Honorary awards

Lloyd Frederic Rees

Lloyd Frederic Rees, artist, part-time Instructor in Freehand Drawing and Part-time Lecturer in Sculpture and Painting in the Faculty of Architecture in the University of Sydney 1946-69, was awarded the honorary degree of Doctor of Letters on 9 May 1970.

Lloyd Rees

Lloyd Rees, photo G3_224_1081, University of Sydney Archives.

Citation

Presented by the Vice-Chancellor, Professor Bruce Williams:

In his delightful volume - "The Small Treasures of a Lifetime" - Lloyd Rees writes that he was conscious of his natural instincts for drawing and painting before his school days began.

At school, in Brisbane, it seems that he was not good at mathematics but he used his artistic talents to obscure this. For in exchange for drawings of the devil and like beings, a fellow student helped him with his exercises.

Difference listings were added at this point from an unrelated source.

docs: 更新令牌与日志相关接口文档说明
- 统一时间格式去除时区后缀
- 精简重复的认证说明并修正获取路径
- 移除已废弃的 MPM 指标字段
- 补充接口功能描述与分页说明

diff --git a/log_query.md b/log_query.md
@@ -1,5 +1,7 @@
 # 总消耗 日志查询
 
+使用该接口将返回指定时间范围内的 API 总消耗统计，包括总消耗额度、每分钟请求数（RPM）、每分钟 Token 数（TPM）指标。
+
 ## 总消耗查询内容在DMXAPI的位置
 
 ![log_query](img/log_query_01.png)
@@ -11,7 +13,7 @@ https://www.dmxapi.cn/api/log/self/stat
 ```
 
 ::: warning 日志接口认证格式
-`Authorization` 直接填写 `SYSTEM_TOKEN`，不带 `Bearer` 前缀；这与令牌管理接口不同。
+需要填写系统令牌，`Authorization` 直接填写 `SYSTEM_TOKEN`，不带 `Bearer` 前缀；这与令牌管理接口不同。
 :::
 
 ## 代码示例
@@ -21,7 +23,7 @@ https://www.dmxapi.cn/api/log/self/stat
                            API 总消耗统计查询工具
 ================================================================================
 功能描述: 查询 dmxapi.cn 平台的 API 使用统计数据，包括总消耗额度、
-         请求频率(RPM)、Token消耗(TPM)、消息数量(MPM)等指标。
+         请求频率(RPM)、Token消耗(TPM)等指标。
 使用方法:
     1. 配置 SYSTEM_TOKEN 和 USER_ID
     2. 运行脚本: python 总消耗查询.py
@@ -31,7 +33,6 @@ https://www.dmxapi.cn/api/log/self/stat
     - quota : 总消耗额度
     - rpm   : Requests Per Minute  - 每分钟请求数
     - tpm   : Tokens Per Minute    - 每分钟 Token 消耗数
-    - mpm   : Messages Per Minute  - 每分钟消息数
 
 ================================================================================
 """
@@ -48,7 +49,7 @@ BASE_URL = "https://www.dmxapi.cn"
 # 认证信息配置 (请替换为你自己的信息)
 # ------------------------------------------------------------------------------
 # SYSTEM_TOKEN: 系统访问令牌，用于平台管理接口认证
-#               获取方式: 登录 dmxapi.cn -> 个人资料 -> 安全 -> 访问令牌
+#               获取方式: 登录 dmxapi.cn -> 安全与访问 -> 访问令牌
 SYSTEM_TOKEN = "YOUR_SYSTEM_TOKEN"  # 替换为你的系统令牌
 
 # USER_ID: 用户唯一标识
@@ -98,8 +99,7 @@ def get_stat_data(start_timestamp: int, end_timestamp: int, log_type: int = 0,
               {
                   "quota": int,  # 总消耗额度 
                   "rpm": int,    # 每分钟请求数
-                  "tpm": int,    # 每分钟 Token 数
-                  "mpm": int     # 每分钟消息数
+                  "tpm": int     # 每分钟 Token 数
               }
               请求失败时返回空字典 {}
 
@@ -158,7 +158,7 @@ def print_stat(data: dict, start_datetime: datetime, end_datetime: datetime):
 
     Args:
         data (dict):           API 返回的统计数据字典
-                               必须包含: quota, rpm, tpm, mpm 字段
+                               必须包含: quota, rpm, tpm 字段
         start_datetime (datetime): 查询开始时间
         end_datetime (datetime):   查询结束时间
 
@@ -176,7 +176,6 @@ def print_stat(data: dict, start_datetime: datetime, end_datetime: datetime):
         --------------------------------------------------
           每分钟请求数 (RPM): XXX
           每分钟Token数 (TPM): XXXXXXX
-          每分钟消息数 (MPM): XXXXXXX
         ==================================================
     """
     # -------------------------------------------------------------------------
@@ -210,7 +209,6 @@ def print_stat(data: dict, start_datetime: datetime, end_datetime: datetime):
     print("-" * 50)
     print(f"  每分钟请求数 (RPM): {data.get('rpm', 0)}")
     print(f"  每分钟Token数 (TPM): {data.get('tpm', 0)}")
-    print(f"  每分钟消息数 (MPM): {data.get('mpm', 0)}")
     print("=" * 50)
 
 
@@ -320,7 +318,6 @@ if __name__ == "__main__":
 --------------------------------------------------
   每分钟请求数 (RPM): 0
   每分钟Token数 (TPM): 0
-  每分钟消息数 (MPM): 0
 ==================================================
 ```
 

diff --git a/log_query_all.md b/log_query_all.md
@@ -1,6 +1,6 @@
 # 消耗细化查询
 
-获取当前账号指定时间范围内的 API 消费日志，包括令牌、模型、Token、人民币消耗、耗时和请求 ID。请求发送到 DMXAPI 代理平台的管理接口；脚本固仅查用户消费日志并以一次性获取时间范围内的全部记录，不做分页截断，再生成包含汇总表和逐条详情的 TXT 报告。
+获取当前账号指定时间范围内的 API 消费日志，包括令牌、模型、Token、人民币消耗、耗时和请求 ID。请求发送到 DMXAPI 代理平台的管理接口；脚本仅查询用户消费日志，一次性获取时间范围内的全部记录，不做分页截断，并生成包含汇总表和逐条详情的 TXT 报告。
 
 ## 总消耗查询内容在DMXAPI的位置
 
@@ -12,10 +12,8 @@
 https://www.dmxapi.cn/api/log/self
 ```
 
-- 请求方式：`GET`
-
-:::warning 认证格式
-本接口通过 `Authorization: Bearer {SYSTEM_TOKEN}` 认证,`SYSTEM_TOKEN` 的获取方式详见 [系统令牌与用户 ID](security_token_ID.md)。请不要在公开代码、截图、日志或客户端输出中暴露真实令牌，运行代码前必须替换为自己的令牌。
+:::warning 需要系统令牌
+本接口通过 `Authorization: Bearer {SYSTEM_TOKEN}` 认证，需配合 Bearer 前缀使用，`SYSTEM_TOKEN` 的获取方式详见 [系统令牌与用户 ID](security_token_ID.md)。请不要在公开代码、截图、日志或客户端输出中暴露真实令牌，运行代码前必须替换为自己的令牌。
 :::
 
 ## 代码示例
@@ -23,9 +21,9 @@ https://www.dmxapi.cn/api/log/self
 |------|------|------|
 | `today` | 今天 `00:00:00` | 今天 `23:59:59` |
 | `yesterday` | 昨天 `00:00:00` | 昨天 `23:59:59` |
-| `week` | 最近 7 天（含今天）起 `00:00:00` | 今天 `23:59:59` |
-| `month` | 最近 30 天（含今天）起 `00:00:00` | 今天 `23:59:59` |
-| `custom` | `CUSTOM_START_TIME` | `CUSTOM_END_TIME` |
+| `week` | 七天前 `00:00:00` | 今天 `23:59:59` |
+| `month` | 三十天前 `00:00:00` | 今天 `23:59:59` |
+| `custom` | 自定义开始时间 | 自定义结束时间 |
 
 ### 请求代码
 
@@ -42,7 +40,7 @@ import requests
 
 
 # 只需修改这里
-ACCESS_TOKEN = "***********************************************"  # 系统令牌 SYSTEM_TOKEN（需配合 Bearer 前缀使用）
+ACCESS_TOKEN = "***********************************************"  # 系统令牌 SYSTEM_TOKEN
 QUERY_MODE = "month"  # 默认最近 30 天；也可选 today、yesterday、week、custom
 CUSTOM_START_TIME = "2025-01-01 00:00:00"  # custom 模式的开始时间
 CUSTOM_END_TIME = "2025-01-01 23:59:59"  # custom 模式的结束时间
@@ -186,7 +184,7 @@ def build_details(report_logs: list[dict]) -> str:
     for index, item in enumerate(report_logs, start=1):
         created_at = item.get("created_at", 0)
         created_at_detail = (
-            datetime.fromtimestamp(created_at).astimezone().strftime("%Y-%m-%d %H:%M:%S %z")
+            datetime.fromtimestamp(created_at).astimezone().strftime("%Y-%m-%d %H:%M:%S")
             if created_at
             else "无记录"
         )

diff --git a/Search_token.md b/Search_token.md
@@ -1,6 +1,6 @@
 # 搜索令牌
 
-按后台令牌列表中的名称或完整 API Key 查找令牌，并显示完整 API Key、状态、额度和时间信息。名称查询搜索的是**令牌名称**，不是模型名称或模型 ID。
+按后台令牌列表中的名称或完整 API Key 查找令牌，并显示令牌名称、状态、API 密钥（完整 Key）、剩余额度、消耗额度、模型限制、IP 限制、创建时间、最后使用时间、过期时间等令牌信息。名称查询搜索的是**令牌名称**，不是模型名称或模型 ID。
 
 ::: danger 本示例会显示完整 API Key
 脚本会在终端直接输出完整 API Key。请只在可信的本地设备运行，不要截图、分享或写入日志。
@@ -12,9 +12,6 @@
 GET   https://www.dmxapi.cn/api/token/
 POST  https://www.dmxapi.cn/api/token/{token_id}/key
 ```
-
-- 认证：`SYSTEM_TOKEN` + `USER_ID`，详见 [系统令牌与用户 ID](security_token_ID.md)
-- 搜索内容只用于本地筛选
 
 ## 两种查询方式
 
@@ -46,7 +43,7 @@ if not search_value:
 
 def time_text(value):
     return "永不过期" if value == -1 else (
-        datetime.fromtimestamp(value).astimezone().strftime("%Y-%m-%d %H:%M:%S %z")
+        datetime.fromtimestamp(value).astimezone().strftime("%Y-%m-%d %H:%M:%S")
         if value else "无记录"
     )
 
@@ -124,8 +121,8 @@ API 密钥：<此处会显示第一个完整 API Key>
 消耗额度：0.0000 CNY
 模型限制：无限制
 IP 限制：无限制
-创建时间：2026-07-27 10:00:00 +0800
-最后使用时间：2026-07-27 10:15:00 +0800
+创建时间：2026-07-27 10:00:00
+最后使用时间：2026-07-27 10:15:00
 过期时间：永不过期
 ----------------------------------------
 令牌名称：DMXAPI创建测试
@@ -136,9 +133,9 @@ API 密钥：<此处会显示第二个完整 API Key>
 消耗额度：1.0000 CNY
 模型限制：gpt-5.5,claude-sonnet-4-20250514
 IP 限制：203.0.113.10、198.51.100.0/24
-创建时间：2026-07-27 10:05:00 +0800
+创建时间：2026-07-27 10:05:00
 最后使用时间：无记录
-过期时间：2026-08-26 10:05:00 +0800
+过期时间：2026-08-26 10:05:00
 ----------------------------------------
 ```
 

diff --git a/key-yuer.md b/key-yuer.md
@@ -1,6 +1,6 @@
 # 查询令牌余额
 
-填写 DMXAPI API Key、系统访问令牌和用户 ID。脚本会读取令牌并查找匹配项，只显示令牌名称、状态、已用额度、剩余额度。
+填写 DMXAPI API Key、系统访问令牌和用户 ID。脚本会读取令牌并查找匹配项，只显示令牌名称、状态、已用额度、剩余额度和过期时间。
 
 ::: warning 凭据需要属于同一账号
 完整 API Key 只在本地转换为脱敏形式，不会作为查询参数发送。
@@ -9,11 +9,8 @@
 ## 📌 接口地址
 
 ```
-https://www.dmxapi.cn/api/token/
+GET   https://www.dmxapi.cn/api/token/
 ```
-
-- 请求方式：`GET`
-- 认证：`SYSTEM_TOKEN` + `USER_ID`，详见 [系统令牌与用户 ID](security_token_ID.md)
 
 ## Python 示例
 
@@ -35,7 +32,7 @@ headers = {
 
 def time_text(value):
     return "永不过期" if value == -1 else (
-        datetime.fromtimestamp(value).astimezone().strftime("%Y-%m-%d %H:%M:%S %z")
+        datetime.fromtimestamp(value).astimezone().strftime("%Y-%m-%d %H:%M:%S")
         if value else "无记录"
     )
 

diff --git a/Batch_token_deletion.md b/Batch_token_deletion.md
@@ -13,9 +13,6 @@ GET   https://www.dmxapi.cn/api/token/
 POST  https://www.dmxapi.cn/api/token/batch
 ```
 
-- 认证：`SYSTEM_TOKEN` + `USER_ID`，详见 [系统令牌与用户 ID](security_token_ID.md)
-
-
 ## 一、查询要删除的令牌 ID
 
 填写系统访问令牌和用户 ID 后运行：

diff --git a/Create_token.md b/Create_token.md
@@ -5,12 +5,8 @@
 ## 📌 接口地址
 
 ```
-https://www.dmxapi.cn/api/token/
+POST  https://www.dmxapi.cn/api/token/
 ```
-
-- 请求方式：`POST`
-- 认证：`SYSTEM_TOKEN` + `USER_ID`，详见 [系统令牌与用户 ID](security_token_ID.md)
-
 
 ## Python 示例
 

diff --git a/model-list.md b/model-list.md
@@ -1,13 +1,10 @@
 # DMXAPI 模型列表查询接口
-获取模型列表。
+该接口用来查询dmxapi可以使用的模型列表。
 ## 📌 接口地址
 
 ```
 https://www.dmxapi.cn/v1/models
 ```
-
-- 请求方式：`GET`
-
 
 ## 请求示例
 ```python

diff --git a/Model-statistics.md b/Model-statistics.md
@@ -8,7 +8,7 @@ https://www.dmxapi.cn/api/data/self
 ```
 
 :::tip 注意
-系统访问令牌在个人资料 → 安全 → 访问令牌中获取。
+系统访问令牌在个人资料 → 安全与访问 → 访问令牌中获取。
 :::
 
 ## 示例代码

When, whether from "prickings of conscience or fear for the more distant future", he ceased this practice, his apparent progress in maths was not maintained.

After one year at high school which included formal instruction in art, he sought apprentice training in architecture, to follow up an "almost fanatical interest in architecture". But always an honest answer to the question, "How are your mathematics?" frustrated his ambitions.

This did not daunt his enthusiasm for drawing buildings, whether real or ideal, and this kept him in contact with architects. He was given greater encouragement by, amongst others, Robin Dods - Sir Lorimer's father and the leading Brisbane architect of the day. With pencil, pen and paper, and impressions of Paris buildings derived from his first school geography book, Rees redesigned Brisbane as a city of handsome buildings, boulevards, riverside quays, graceful bridges, trees, squares, and fountains.

In Brisbane he developed a drawing technique based on the white of the paper and a minimum of line to express light and shade. He used fine and broken line with an almost cobweb texture, to express the shimmer of light in black and white, in much the same way that broken colour does in painting.

But it was a limited medium and inadequate to express the deeper tones of Sydney, where he came from Brisbane in 1919 at the age of 24. Sydney called for interpretation in paint, and so, he tells us, the problem of oil painting had to be faced. This led to long years of struggle and failure.

But Rees persisted and triumphed. His great retrospective exhibition at the Art Gallery last year showed that the paintings of his eighth decade have reached new heights of skill and vision in the handling of light. He was born with talent, but the full development of that talent required courage, a grand vision, and a sense of calling.

In some of his recent paintings Rees has returned to his first subject, the meaning of architecture. Twenty-seven years ago, Professor Leslie Wilkinson - whom we honoured last week and are delighted to have with us again today - arranged for Lloyd
Rees to become Instructor in Art to our Scbool of Architecture. This was an inspired appointment. Lloyd Rees still instructs our students, to their great delight and benefit. His influence on successive waves of students has been enormous. He instructs them in art, and lectures on the history of art and architecture. The fire and warmth of his personality, the depth of his convictions concerning the values expressed in art and architecture, the power of his creative imagination, have inspired his students.

From The University of Sydney News, 2 July 1970